WASHINGTON — A month ago leaders across the DMV took action to combat the spread of COVID-19, by ordering residents to stay home – disrupting every day life and business as usual.
“This is a deadly public health crisis—we are no longer asking or suggesting that Marylanders stay home, we are directing them to do so,” Maryland Governor Larry Hogan said on March 30.
Over the past month, researchers have tried analyzing whether these executive orders have been working. Are more people sheltering in place? Are fewer people congregating in public, and if so, how can we quantify and visualize this?
Several research firms have turned to cell phone data, that uses generalized GPS locations provided from third-party apps, to understand whether crowds are social distancing or flocking to hot spot areas.

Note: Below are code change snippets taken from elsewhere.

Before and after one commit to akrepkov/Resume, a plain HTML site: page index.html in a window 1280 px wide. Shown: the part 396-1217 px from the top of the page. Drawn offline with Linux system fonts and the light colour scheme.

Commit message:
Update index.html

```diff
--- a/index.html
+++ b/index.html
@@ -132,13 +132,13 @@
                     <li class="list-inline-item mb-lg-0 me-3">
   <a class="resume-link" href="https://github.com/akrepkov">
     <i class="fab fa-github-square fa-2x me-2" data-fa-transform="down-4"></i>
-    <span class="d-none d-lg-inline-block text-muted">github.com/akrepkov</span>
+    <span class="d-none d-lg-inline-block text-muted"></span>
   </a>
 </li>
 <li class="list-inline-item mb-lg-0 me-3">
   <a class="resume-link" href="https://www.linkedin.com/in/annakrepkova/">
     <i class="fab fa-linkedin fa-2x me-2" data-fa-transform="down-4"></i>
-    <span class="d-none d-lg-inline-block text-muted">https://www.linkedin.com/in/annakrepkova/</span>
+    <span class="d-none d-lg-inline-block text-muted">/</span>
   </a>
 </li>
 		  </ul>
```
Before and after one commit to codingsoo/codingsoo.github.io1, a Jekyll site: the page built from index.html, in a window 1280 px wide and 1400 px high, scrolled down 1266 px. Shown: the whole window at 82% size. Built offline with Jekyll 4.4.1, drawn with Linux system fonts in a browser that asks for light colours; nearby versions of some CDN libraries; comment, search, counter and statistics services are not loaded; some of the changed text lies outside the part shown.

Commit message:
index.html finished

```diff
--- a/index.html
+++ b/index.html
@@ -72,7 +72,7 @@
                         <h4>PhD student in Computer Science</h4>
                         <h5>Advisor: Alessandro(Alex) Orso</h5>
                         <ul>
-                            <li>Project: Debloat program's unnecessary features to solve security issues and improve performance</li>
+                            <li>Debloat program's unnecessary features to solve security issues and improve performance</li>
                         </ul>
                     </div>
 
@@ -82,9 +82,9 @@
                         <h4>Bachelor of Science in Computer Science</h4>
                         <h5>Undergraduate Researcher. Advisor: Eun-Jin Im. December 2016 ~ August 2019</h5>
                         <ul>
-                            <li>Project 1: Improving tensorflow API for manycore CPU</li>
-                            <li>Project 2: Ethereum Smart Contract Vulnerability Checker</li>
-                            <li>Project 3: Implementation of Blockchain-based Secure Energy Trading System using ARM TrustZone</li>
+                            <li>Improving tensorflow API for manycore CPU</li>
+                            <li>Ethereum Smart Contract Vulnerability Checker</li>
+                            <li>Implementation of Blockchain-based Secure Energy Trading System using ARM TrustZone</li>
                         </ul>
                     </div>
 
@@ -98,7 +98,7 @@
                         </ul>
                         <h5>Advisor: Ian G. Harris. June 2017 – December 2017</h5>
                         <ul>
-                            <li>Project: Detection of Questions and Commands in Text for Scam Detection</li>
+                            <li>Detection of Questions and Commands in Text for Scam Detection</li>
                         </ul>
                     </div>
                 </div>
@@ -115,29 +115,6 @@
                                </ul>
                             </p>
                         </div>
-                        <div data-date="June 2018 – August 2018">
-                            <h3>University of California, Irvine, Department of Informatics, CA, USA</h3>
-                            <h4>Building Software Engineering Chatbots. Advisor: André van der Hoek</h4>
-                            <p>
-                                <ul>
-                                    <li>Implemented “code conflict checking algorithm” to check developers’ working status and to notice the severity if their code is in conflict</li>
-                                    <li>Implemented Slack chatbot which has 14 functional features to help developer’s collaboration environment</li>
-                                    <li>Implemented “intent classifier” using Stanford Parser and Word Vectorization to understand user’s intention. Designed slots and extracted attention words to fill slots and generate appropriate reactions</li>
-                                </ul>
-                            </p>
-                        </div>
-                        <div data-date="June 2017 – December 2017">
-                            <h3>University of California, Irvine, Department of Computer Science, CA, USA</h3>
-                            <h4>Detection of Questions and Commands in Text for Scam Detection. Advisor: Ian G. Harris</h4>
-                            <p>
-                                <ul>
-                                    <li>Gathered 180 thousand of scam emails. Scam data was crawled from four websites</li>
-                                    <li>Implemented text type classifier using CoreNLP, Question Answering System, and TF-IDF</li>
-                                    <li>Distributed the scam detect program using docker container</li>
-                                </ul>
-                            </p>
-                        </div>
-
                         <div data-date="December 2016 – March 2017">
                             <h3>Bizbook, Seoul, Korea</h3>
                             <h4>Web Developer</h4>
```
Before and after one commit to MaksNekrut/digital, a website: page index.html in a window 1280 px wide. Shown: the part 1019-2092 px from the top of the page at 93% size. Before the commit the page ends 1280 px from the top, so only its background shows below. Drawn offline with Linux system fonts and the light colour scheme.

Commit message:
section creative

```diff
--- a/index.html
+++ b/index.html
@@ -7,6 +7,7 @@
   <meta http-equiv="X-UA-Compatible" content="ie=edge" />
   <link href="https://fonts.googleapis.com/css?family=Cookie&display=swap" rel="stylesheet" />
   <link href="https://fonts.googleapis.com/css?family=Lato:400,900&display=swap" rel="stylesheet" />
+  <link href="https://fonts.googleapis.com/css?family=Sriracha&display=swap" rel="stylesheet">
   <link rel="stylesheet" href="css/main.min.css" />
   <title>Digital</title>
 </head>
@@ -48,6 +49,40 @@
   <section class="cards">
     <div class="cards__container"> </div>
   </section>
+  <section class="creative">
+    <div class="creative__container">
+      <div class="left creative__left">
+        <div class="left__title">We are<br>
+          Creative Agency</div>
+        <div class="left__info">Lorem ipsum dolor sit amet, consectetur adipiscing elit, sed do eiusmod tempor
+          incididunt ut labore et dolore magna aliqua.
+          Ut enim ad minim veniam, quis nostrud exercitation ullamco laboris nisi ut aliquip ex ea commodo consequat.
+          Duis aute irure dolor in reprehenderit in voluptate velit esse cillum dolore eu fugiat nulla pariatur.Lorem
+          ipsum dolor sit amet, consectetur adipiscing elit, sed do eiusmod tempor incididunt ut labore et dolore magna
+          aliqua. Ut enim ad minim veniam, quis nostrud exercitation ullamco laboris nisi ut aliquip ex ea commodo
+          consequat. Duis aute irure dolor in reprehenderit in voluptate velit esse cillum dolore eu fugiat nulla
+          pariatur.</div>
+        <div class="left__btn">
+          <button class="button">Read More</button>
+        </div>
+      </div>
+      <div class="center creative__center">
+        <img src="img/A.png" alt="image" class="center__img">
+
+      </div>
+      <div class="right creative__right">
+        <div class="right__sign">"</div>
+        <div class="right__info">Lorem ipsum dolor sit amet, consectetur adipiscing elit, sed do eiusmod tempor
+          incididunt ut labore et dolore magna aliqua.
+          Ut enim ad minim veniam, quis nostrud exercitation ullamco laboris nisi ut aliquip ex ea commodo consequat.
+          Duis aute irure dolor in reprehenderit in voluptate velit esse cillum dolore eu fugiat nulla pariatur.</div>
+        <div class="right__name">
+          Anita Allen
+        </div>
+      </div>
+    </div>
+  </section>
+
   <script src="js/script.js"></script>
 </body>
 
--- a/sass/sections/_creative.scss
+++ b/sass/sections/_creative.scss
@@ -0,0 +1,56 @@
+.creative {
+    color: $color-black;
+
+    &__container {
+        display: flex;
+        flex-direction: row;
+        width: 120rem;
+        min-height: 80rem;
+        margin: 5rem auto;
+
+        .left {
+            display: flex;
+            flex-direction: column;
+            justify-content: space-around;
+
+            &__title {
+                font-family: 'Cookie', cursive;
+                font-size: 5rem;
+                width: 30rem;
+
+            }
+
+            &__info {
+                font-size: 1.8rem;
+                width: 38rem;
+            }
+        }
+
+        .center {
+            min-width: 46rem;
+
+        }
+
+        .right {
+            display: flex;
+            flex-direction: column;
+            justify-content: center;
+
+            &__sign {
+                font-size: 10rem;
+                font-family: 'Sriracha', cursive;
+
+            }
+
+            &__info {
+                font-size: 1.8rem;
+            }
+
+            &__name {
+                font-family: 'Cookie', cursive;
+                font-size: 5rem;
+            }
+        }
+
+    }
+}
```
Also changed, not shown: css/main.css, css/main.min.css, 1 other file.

A viewer contacted WUSA9 after hearing claims that governors in other states were going to start "using cell phone data to track compliance and movement."
Neither Hogan, Virginia Governor Ralph Northam nor D.C. Mayor Muriel Bowser have expressed interest in doing something like this.
Still, WUSA9 explored whether it would even be legal.
Experts at the Brennan Law Center for Justice and ACLU DC said that when it comes to tracking your specific phone – that would raise all sorts of privacy concerns.
"Could they roll it out without people's knowledge, I think, would raise fundamental Fourth Amendment questions as to whether or not it constitutes both a search of people's data... and... does it constitute as trespass?” Monica Hopkins, ACLU DC's executive director, said.
Hopkins said this would be a question for the courts.
Rachel Levinson-Waldman at the Brennan Center for Justice said its nearly impossible to keep tracking 100% anonymous.
“So if the government was going to put something on my phone. A.) they couldn’t really do that, and, B.) they just would be getting individualized information, there’s sort of no way not to," Levinson-Waldman said.
In fact, Levinson-Waldman explained that if the government wanted to get data from cell phone carriers about a person specifically, they’d need a warrant.
But if that’s the case – how are researchers creating maps online getting their data?
“There are lots of kinds of companies and lots of players that hold that data right, it's not just my cell phone provider. It's apps that I have on my phone that are collecting location information, it's data brokers that information is being provided are sold to. And once it's going there, those companies have a lot more freedom to give or sell that information," Levinson-Waldman said.
Our experts say there would be major privacy concerns if leaders tried to track your individual cell without a warrant in this pandemic.
Analysts using info from third-party apps can only get general data that doesn’t lead back to you.